- Task brief
Please repeat the records below exactly, skipping any pictures.

[Stored items from a collection]

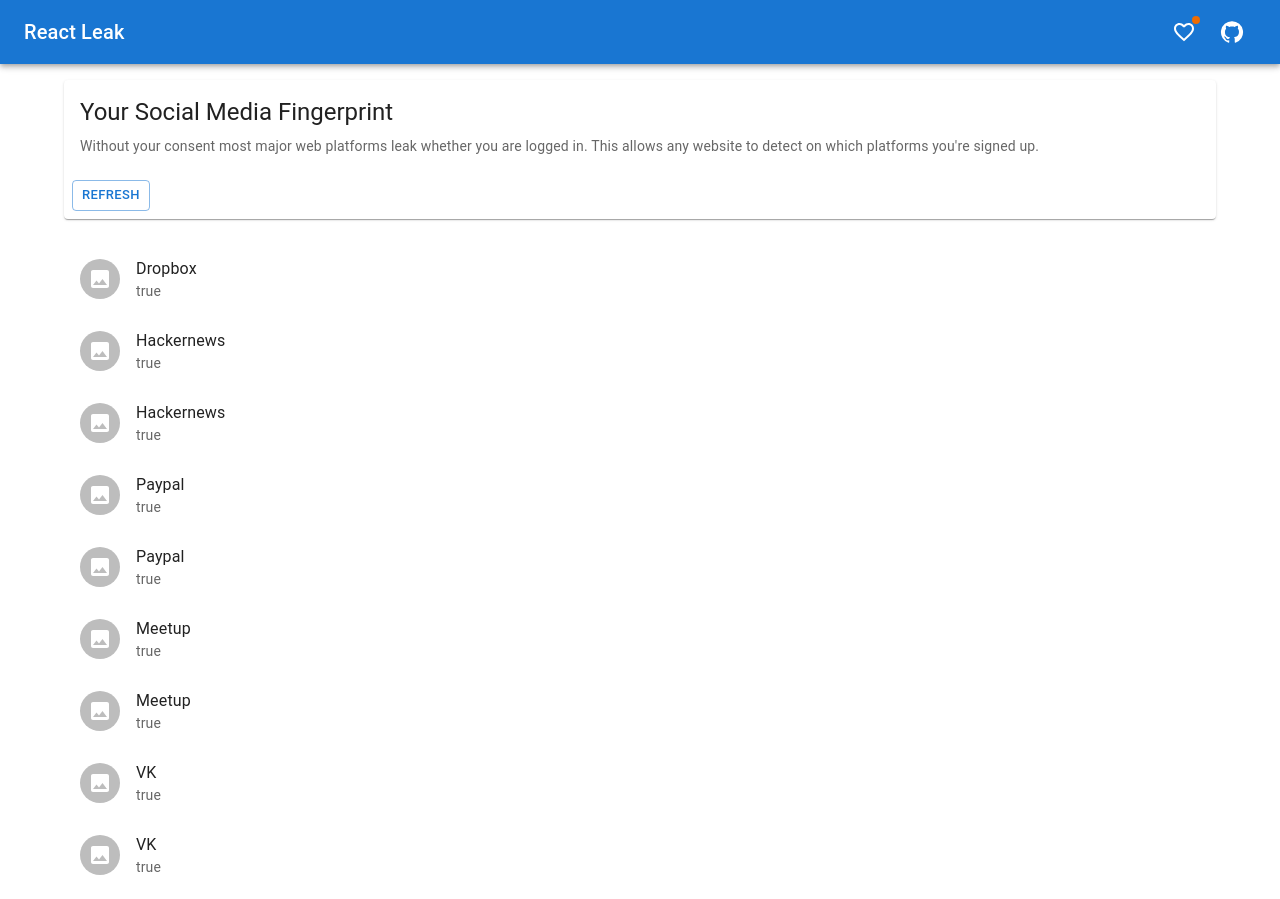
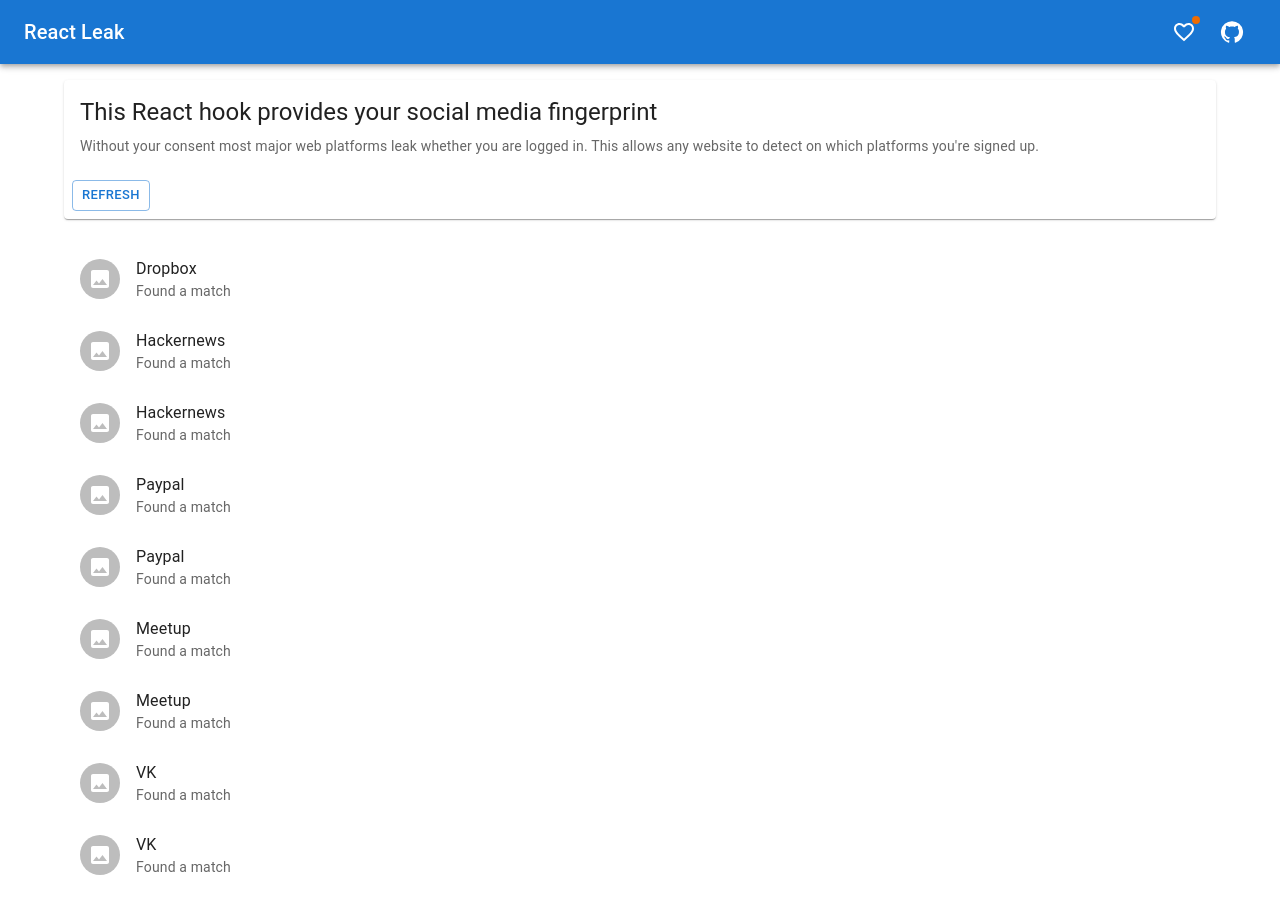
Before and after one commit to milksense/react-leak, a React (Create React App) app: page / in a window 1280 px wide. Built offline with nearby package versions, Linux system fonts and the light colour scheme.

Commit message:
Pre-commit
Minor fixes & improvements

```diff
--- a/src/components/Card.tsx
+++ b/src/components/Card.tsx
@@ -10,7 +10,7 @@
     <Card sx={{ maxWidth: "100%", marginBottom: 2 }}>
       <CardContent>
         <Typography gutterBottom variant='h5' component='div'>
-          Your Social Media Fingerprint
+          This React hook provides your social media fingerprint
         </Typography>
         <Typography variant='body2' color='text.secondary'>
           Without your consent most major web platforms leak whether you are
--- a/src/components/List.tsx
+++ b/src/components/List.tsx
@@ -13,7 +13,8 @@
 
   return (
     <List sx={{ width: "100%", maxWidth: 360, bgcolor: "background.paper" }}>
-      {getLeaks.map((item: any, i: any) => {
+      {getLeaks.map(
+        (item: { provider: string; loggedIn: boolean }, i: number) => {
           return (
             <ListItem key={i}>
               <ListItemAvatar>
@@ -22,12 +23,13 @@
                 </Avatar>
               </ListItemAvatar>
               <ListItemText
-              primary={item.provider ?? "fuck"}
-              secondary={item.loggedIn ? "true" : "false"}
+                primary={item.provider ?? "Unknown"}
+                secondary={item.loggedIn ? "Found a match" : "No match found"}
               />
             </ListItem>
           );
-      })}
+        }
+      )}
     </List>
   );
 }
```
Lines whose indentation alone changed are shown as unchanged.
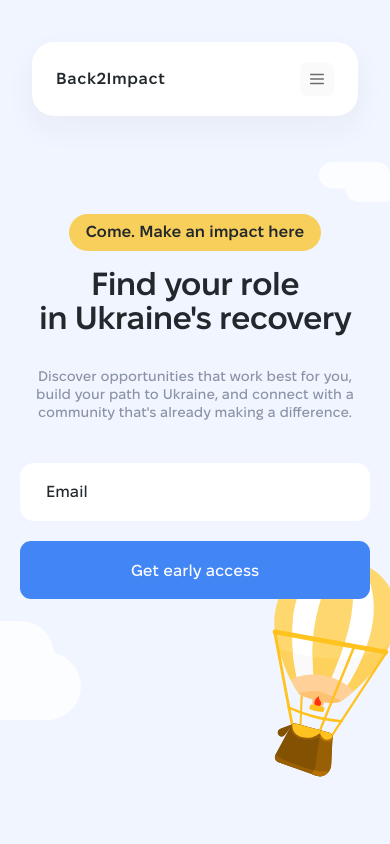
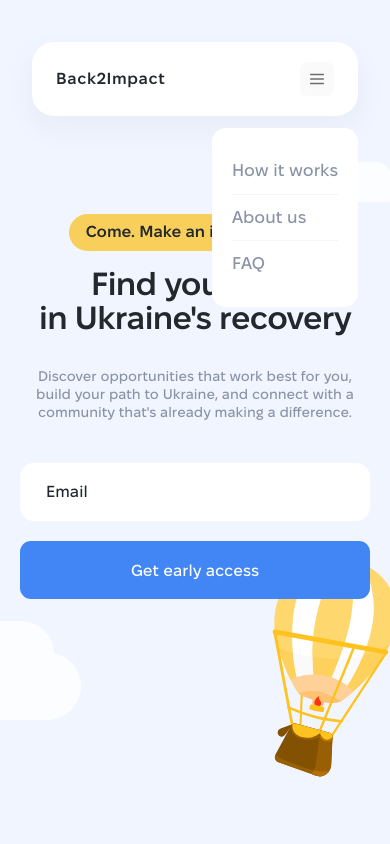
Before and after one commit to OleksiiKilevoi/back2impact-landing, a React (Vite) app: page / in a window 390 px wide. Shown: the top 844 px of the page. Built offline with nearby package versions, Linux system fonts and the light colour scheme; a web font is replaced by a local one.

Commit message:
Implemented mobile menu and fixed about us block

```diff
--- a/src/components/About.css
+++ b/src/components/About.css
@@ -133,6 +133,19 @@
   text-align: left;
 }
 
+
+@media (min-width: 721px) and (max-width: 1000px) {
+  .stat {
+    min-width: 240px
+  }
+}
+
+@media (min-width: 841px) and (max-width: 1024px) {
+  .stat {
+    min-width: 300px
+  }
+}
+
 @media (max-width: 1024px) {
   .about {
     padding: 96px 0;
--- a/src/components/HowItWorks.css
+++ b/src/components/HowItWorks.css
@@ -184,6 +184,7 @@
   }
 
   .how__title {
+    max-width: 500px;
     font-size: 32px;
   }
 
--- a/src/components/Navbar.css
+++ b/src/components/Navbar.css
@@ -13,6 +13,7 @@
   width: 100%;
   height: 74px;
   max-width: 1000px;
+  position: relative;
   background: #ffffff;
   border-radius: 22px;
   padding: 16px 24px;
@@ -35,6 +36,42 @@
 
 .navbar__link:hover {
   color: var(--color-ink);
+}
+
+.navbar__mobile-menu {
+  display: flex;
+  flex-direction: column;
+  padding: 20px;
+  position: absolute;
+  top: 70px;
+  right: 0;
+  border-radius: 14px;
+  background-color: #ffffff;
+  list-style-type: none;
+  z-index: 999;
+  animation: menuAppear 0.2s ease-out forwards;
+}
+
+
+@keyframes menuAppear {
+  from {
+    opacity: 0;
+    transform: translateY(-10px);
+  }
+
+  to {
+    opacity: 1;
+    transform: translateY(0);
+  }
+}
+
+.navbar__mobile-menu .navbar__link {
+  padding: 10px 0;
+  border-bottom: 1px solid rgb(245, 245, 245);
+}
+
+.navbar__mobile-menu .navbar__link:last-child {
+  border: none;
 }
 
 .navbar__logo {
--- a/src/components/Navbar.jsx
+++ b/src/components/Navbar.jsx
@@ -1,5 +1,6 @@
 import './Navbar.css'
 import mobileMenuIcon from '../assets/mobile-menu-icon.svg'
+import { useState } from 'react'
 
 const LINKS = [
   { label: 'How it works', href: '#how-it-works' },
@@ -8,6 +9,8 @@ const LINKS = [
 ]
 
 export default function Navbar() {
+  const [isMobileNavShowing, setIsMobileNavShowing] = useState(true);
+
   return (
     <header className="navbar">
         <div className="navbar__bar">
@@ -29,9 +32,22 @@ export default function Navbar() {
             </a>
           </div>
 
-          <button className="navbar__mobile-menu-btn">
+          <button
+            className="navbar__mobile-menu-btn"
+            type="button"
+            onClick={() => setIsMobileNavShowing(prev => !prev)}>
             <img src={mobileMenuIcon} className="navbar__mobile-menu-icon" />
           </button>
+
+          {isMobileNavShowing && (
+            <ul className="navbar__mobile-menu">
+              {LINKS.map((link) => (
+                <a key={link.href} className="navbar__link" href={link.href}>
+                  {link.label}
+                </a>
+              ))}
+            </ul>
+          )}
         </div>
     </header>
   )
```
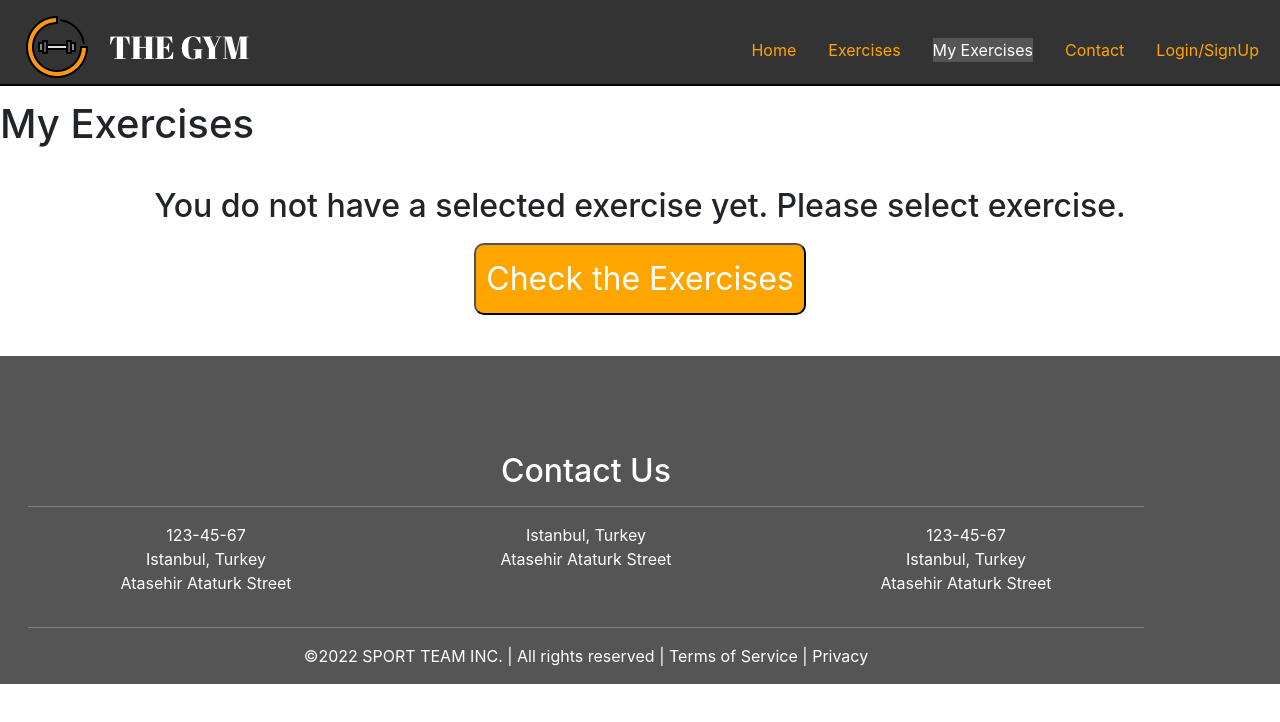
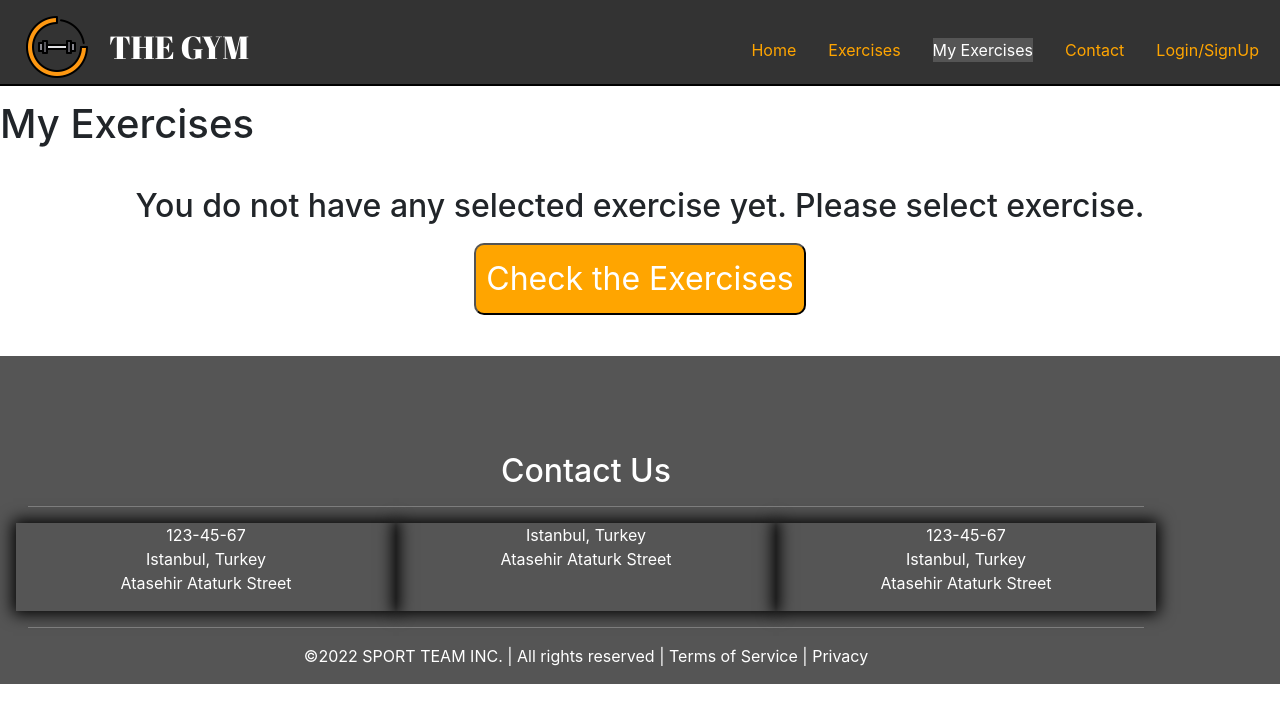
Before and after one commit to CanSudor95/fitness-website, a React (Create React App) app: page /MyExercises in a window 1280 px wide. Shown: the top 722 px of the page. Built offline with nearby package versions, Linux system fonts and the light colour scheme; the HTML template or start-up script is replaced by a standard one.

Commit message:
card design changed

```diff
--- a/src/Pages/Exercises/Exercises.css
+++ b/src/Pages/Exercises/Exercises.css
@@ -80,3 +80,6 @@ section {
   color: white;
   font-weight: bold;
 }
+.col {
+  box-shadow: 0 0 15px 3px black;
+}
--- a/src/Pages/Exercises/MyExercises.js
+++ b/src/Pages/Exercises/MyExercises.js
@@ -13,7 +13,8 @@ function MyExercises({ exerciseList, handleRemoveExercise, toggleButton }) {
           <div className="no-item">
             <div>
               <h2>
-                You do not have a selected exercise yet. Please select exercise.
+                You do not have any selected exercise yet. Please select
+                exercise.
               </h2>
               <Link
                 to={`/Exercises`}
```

- Reply
Before and after one commit to milksense/react-leak, a React (Create React App) app: page / in a window 1280 px wide. Built offline with nearby package versions, Linux system fonts and the light colour scheme.

Commit message:
Pre-commit
Minor fixes & improvements

```diff
--- a/src/components/Card.tsx
+++ b/src/components/Card.tsx
@@ -10,7 +10,7 @@
     <Card sx={{ maxWidth: "100%", marginBottom: 2 }}>
       <CardContent>
         <Typography gutterBottom variant='h5' component='div'>
-          Your Social Media Fingerprint
+          This React hook provides your social media fingerprint
         </Typography>
         <Typography variant='body2' color='text.secondary'>
           Without your consent most major web platforms leak whether you are
--- a/src/components/List.tsx
+++ b/src/components/List.tsx
@@ -13,7 +13,8 @@
 
   return (
     <List sx={{ width: "100%", maxWidth: 360, bgcolor: "background.paper" }}>
-      {getLeaks.map((item: any, i: any) => {
+      {getLeaks.map(
+        (item: { provider: string; loggedIn: boolean }, i: number) => {
           return (
             <ListItem key={i}>
               <ListItemAvatar>
@@ -22,12 +23,13 @@
                 </Avatar>
               </ListItemAvatar>
               <ListItemText
-              primary={item.provider ?? "fuck"}
-              secondary={item.loggedIn ? "true" : "false"}
+                primary={item.provider ?? "Unknown"}
+                secondary={item.loggedIn ? "Found a match" : "No match found"}
               />
             </ListItem>
           );
-      })}
+        }
+      )}
     </List>
   );
 }
```
Lines whose indentation alone changed are shown as unchanged.
Before and after one commit to OleksiiKilevoi/back2impact-landing, a React (Vite) app: page / in a window 390 px wide. Shown: the top 844 px of the page. Built offline with nearby package versions, Linux system fonts and the light colour scheme; a web font is replaced by a local one.

Commit message:
Implemented mobile menu and fixed about us block

```diff
--- a/src/components/About.css
+++ b/src/components/About.css
@@ -133,6 +133,19 @@
   text-align: left;
 }
 
+
+@media (min-width: 721px) and (max-width: 1000px) {
+  .stat {
+    min-width: 240px
+  }
+}
+
+@media (min-width: 841px) and (max-width: 1024px) {
+  .stat {
+    min-width: 300px
+  }
+}
+
 @media (max-width: 1024px) {
   .about {
     padding: 96px 0;
--- a/src/components/HowItWorks.css
+++ b/src/components/HowItWorks.css
@@ -184,6 +184,7 @@
   }
 
   .how__title {
+    max-width: 500px;
     font-size: 32px;
   }
 
--- a/src/components/Navbar.css
+++ b/src/components/Navbar.css
@@ -13,6 +13,7 @@
   width: 100%;
   height: 74px;
   max-width: 1000px;
+  position: relative;
   background: #ffffff;
   border-radius: 22px;
   padding: 16px 24px;
@@ -35,6 +36,42 @@
 
 .navbar__link:hover {
   color: var(--color-ink);
+}
+
+.navbar__mobile-menu {
+  display: flex;
+  flex-direction: column;
+  padding: 20px;
+  position: absolute;
+  top: 70px;
+  right: 0;
+  border-radius: 14px;
+  background-color: #ffffff;
+  list-style-type: none;
+  z-index: 999;
+  animation: menuAppear 0.2s ease-out forwards;
+}
+
+
+@keyframes menuAppear {
+  from {
+    opacity: 0;
+    transform: translateY(-10px);
+  }
+
+  to {
+    opacity: 1;
+    transform: translateY(0);
+  }
+}
+
+.navbar__mobile-menu .navbar__link {
+  padding: 10px 0;
+  border-bottom: 1px solid rgb(245, 245, 245);
+}
+
+.navbar__mobile-menu .navbar__link:last-child {
+  border: none;
 }
 
 .navbar__logo {
--- a/src/components/Navbar.jsx
+++ b/src/components/Navbar.jsx
@@ -1,5 +1,6 @@
 import './Navbar.css'
 import mobileMenuIcon from '../assets/mobile-menu-icon.svg'
+import { useState } from 'react'
 
 const LINKS = [
   { label: 'How it works', href: '#how-it-works' },
@@ -8,6 +9,8 @@ const LINKS = [
 ]
 
 export default function Navbar() {
+  const [isMobileNavShowing, setIsMobileNavShowing] = useState(true);
+
   return (
     <header className="navbar">
         <div className="navbar__bar">
@@ -29,9 +32,22 @@ export default function Navbar() {
             </a>
           </div>
 
-          <button className="navbar__mobile-menu-btn">
+          <button
+            className="navbar__mobile-menu-btn"
+            type="button"
+            onClick={() => setIsMobileNavShowing(prev => !prev)}>
             <img src={mobileMenuIcon} className="navbar__mobile-menu-icon" />
           </button>
+
+          {isMobileNavShowing && (
+            <ul className="navbar__mobile-menu">
+              {LINKS.map((link) => (
+                <a key={link.href} className="navbar__link" href={link.href}>
+                  {link.label}
+                </a>
+              ))}
+            </ul>
+          )}
         </div>
     </header>
   )
```
Before and after one commit to CanSudor95/fitness-website, a React (Create React App) app: page /MyExercises in a window 1280 px wide. Shown: the top 722 px of the page. Built offline with nearby package versions, Linux system fonts and the light colour scheme; the HTML template or start-up script is replaced by a standard one.

Commit message:
card design changed

```diff
--- a/src/Pages/Exercises/Exercises.css
+++ b/src/Pages/Exercises/Exercises.css
@@ -80,3 +80,6 @@ section {
   color: white;
   font-weight: bold;
 }
+.col {
+  box-shadow: 0 0 15px 3px black;
+}
--- a/src/Pages/Exercises/MyExercises.js
+++ b/src/Pages/Exercises/MyExercises.js
@@ -13,7 +13,8 @@ function MyExercises({ exerciseList, handleRemoveExercise, toggleButton }) {
           <div className="no-item">
             <div>
               <h2>
-                You do not have a selected exercise yet. Please select exercise.
+                You do not have any selected exercise yet. Please select
+                exercise.
               </h2>
               <Link
                 to={`/Exercises`}
```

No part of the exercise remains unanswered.